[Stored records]
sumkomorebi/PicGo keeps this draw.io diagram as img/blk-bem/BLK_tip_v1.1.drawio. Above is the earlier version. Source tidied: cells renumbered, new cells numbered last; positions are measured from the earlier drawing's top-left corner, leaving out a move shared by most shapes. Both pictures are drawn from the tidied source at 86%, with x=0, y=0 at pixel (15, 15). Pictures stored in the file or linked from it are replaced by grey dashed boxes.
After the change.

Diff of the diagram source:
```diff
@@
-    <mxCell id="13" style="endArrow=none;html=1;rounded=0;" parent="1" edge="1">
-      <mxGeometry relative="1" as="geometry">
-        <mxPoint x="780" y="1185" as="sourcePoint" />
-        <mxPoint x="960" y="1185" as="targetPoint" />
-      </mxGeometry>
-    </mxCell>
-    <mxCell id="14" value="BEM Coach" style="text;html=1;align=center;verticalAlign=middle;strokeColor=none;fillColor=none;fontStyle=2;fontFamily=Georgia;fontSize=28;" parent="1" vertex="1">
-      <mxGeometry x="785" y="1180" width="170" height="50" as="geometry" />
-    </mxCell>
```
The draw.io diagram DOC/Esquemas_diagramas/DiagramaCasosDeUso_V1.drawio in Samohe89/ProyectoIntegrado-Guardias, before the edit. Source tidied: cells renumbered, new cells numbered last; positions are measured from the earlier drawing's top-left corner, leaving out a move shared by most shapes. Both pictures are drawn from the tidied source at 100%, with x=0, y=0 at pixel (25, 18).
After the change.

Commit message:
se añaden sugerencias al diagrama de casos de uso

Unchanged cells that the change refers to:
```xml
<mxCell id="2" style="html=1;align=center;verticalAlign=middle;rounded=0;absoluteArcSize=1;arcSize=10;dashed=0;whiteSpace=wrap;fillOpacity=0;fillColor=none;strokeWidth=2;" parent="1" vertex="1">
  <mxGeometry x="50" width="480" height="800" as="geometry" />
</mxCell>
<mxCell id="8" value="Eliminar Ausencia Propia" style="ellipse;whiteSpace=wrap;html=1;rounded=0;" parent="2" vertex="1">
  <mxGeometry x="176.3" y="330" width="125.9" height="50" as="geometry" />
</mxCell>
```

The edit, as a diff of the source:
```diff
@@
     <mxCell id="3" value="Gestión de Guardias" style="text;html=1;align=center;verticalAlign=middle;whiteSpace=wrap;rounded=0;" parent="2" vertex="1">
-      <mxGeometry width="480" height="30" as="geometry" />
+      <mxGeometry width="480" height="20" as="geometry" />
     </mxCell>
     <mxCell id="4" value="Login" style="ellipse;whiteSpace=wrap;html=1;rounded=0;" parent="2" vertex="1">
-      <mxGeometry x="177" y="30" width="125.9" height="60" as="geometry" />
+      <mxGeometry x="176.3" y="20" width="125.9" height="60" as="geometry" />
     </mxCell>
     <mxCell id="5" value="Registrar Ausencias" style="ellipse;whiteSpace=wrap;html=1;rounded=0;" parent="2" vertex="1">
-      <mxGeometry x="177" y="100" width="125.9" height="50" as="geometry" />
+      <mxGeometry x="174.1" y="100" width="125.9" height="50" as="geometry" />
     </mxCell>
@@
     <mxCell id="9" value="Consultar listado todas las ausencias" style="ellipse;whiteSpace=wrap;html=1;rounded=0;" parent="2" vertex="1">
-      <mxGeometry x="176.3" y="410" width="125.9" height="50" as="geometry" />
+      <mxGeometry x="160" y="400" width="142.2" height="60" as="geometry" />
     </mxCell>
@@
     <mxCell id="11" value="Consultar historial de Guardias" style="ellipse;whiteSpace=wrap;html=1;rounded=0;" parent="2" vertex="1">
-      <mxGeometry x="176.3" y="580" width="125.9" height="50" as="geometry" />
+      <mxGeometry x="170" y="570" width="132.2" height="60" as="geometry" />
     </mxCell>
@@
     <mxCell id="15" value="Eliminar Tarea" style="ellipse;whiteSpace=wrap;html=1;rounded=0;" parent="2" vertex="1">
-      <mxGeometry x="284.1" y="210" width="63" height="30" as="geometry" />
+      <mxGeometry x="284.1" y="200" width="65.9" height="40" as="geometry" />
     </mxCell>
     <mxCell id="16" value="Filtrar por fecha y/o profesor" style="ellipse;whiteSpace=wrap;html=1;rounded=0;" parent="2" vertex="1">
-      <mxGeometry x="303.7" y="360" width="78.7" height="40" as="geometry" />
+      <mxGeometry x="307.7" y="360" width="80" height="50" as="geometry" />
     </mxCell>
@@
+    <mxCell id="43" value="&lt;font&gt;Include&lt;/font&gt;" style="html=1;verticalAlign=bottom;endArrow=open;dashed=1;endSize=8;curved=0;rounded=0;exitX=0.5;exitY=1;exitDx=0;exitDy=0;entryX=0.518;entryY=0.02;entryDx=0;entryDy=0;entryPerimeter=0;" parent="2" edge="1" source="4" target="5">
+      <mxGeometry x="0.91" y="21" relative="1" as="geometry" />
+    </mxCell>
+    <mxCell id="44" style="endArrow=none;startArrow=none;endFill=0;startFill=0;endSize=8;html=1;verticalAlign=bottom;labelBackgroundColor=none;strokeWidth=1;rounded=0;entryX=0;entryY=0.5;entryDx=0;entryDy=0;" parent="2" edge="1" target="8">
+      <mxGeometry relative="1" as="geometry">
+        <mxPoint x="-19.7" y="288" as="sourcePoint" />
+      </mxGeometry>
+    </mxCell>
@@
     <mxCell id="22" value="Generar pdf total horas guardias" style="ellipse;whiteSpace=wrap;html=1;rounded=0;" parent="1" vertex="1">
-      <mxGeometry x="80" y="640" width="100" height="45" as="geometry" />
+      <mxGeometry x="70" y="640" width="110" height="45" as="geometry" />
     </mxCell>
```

WORK TO COMPLETE =
Set the data above down again in full, exactly as it reads.

ANSWER TO THIS EXERCISE =
sumkomorebi/PicGo keeps this draw.io diagram as img/blk-bem/BLK_tip_v1.1.drawio. Above is the earlier version. Source tidied: cells renumbered, new cells numbered last; positions are measured from the earlier drawing's top-left corner, leaving out a move shared by most shapes. Both pictures are drawn from the tidied source at 86%, with x=0, y=0 at pixel (15, 15). Pictures stored in the file or linked from it are replaced by grey dashed boxes.
After the change.

Diff of the diagram source:
```diff
@@
-    <mxCell id="13" style="endArrow=none;html=1;rounded=0;" parent="1" edge="1">
-      <mxGeometry relative="1" as="geometry">
-        <mxPoint x="780" y="1185" as="sourcePoint" />
-        <mxPoint x="960" y="1185" as="targetPoint" />
-      </mxGeometry>
-    </mxCell>
-    <mxCell id="14" value="BEM Coach" style="text;html=1;align=center;verticalAlign=middle;strokeColor=none;fillColor=none;fontStyle=2;fontFamily=Georgia;fontSize=28;" parent="1" vertex="1">
-      <mxGeometry x="785" y="1180" width="170" height="50" as="geometry" />
-    </mxCell>
```
The draw.io diagram DOC/Esquemas_diagramas/DiagramaCasosDeUso_V1.drawio in Samohe89/ProyectoIntegrado-Guardias, before the edit. Source tidied: cells renumbered, new cells numbered last; positions are measured from the earlier drawing's top-left corner, leaving out a move shared by most shapes. Both pictures are drawn from the tidied source at 100%, with x=0, y=0 at pixel (25, 18).
After the change.

Commit message:
se añaden sugerencias al diagrama de casos de uso

Unchanged cells that the change refers to:
```xml
<mxCell id="2" style="html=1;align=center;verticalAlign=middle;rounded=0;absoluteArcSize=1;arcSize=10;dashed=0;whiteSpace=wrap;fillOpacity=0;fillColor=none;strokeWidth=2;" parent="1" vertex="1">
  <mxGeometry x="50" width="480" height="800" as="geometry" />
</mxCell>
<mxCell id="8" value="Eliminar Ausencia Propia" style="ellipse;whiteSpace=wrap;html=1;rounded=0;" parent="2" vertex="1">
  <mxGeometry x="176.3" y="330" width="125.9" height="50" as="geometry" />
</mxCell>
```

The edit, as a diff of the source:
```diff
@@
     <mxCell id="3" value="Gestión de Guardias" style="text;html=1;align=center;verticalAlign=middle;whiteSpace=wrap;rounded=0;" parent="2" vertex="1">
-      <mxGeometry width="480" height="30" as="geometry" />
+      <mxGeometry width="480" height="20" as="geometry" />
     </mxCell>
     <mxCell id="4" value="Login" style="ellipse;whiteSpace=wrap;html=1;rounded=0;" parent="2" vertex="1">
-      <mxGeometry x="177" y="30" width="125.9" height="60" as="geometry" />
+      <mxGeometry x="176.3" y="20" width="125.9" height="60" as="geometry" />
     </mxCell>
     <mxCell id="5" value="Registrar Ausencias" style="ellipse;whiteSpace=wrap;html=1;rounded=0;" parent="2" vertex="1">
-      <mxGeometry x="177" y="100" width="125.9" height="50" as="geometry" />
+      <mxGeometry x="174.1" y="100" width="125.9" height="50" as="geometry" />
     </mxCell>
@@
     <mxCell id="9" value="Consultar listado todas las ausencias" style="ellipse;whiteSpace=wrap;html=1;rounded=0;" parent="2" vertex="1">
-      <mxGeometry x="176.3" y="410" width="125.9" height="50" as="geometry" />
+      <mxGeometry x="160" y="400" width="142.2" height="60" as="geometry" />
     </mxCell>
@@
     <mxCell id="11" value="Consultar historial de Guardias" style="ellipse;whiteSpace=wrap;html=1;rounded=0;" parent="2" vertex="1">
-      <mxGeometry x="176.3" y="580" width="125.9" height="50" as="geometry" />
+      <mxGeometry x="170" y="570" width="132.2" height="60" as="geometry" />
     </mxCell>
@@
     <mxCell id="15" value="Eliminar Tarea" style="ellipse;whiteSpace=wrap;html=1;rounded=0;" parent="2" vertex="1">
-      <mxGeometry x="284.1" y="210" width="63" height="30" as="geometry" />
+      <mxGeometry x="284.1" y="200" width="65.9" height="40" as="geometry" />
     </mxCell>
     <mxCell id="16" value="Filtrar por fecha y/o profesor" style="ellipse;whiteSpace=wrap;html=1;rounded=0;" parent="2" vertex="1">
-      <mxGeometry x="303.7" y="360" width="78.7" height="40" as="geometry" />
+      <mxGeometry x="307.7" y="360" width="80" height="50" as="geometry" />
     </mxCell>
@@
+    <mxCell id="43" value="&lt;font&gt;Include&lt;/font&gt;" style="html=1;verticalAlign=bottom;endArrow=open;dashed=1;endSize=8;curved=0;rounded=0;exitX=0.5;exitY=1;exitDx=0;exitDy=0;entryX=0.518;entryY=0.02;entryDx=0;entryDy=0;entryPerimeter=0;" parent="2" edge="1" source="4" target="5">
+      <mxGeometry x="0.91" y="21" relative="1" as="geometry" />
+    </mxCell>
+    <mxCell id="44" style="endArrow=none;startArrow=none;endFill=0;startFill=0;endSize=8;html=1;verticalAlign=bottom;labelBackgroundColor=none;strokeWidth=1;rounded=0;entryX=0;entryY=0.5;entryDx=0;entryDy=0;" parent="2" edge="1" target="8">
+      <mxGeometry relative="1" as="geometry">
+        <mxPoint x="-19.7" y="288" as="sourcePoint" />
+      </mxGeometry>
+    </mxCell>
@@
     <mxCell id="22" value="Generar pdf total horas guardias" style="ellipse;whiteSpace=wrap;html=1;rounded=0;" parent="1" vertex="1">
-      <mxGeometry x="80" y="640" width="100" height="45" as="geometry" />
+      <mxGeometry x="70" y="640" width="110" height="45" as="geometry" />
     </mxCell>
```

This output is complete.